Hello there, interested public! Major news this week includes investigative reporting from Bloomberg revealing a surge in student-loan delinquencies, British Columbia’s decision to provide amnesty for student loan interest, and a vigorous debate in Canada over recent comments by the Chief Justice indicating his interest in exploring mandatory pro bono strategies. Also, the U.S. Supreme Court ruled unanimously to curtail civil forfeiture practices by state governments. And lots more besides! To see what I mean, read below.

See you around,
Sam

Immigration, Refugee, and Citizenship Issues

Workplace Discrimination and Harassment

Nonprofit Management

Student Debt

Electoral Reform

Legal Technology

Environmental Justice
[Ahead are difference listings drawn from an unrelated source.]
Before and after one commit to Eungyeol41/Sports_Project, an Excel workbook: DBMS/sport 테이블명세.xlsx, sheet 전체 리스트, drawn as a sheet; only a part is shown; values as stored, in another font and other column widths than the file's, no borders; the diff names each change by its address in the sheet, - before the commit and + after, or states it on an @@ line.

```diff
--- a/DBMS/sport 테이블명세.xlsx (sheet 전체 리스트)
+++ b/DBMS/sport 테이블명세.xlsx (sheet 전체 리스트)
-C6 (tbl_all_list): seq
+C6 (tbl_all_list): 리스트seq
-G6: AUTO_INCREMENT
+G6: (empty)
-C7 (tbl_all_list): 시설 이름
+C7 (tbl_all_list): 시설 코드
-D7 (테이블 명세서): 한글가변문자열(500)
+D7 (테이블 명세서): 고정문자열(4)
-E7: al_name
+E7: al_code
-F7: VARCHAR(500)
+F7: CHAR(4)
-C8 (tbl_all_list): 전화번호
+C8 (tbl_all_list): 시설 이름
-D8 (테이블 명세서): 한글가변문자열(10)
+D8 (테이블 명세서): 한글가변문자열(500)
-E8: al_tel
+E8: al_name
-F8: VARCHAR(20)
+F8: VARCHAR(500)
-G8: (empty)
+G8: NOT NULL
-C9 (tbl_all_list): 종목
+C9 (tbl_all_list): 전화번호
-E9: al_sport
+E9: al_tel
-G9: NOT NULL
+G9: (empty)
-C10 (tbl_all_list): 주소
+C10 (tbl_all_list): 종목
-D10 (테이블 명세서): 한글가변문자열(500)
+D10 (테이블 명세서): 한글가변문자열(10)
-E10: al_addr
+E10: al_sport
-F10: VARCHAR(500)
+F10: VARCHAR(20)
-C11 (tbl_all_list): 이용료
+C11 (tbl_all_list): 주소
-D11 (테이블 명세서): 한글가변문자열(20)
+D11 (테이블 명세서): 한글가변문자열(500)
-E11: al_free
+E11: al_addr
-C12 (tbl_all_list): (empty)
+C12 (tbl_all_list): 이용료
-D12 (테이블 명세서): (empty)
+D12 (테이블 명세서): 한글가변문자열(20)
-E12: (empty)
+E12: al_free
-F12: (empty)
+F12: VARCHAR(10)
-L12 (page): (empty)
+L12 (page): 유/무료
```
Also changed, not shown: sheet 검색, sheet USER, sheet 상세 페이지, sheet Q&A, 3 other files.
Access to Justice – Civil

Access to Justice – Criminal

Criminal Justice Reform

Comments

Job’o’th’Week (Internship Edition)

Photo: Brenda Gottesman – CC License

The Organization

The International Foundation for Election Systems (IFES) provides professional advice and technical assistance in promoting democracy and serves as an information clearinghouse on elections, rule of law, governance, and civil society.

IFES annually awards two to four Democracy Studies Fellowships to bring outstanding graduate students to Washington, D.C. to engage in democracy development research. Based at IFES’ Center for Applied Research and Learning, fellows have access to IFES experts and conduct independent research with IFES mentors for six to ten weeks. At the end of the program, fellows must complete a paper for presentation to the public or IFES colleagues.

The Position

Hosted by IFES, Manatt Fellows carry out research at the organization’s headquarters in Washington, D.C., for a period of four to six weeks. The Manatt Fellowship consists of a $5,000 stipend to subsidize fellows’ living expenses while in D.C.

The Manatt Fellowship is open to Ph.D., master’s and law students who are working toward a degree or concentration in international relations, political science, public administration, public interest law or a related area at a university in one of the following states: Illinois, Indiana, Iowa, Kansas, Michigan, Minnesota, Missouri, Nebraska, North Dakota, Ohio, Oklahoma, South Dakota or Wisconsin. Successful applicants will demonstrate how their research can directly benefit from IFES’ institutional expertise, as well as how their research could contribute to IFES’ technical leadership in the democracy and election assistance field.

See the full post on PSJD: https://www.psjd.org/opportunitydetails?OppID=88818

Comments

PSJD Public Interest News Digest – February 15, 2019

Sam Halpert, NALP Director of Public Service Initiatives

Photo: Harris and Ewing Collection, Library of Congress

Hello there, interested public! Student debt new continues to dominate this week, as the Department of Education’s Inspector General released an audit highly critical of the DoE’s oversight of student loan servicers and Congress introduced bipartisan bills in both houses proposing to allow employers to contribute funds tax-free toward employees’ student loans. (Commentary below.) There are also stories on legislative developments at the state level, mostly concerning states deliberations about whether or not to regulate student loan servicers. There are also some major items in Criminal Justice Reform, where the ACLU released a new report on prosecutorial transparency and New York’s The Legal Aid Society coined the phrase “knock and spit” policing.

See you around,
Sam

Legal Recruiting

Immigration, Asylum, & Citizenship

Student Debt

Legal Technology

Environmental Justice

Access to Justice – Civil

Access to Justice – Criminal

Criminal Justice Reform

Comments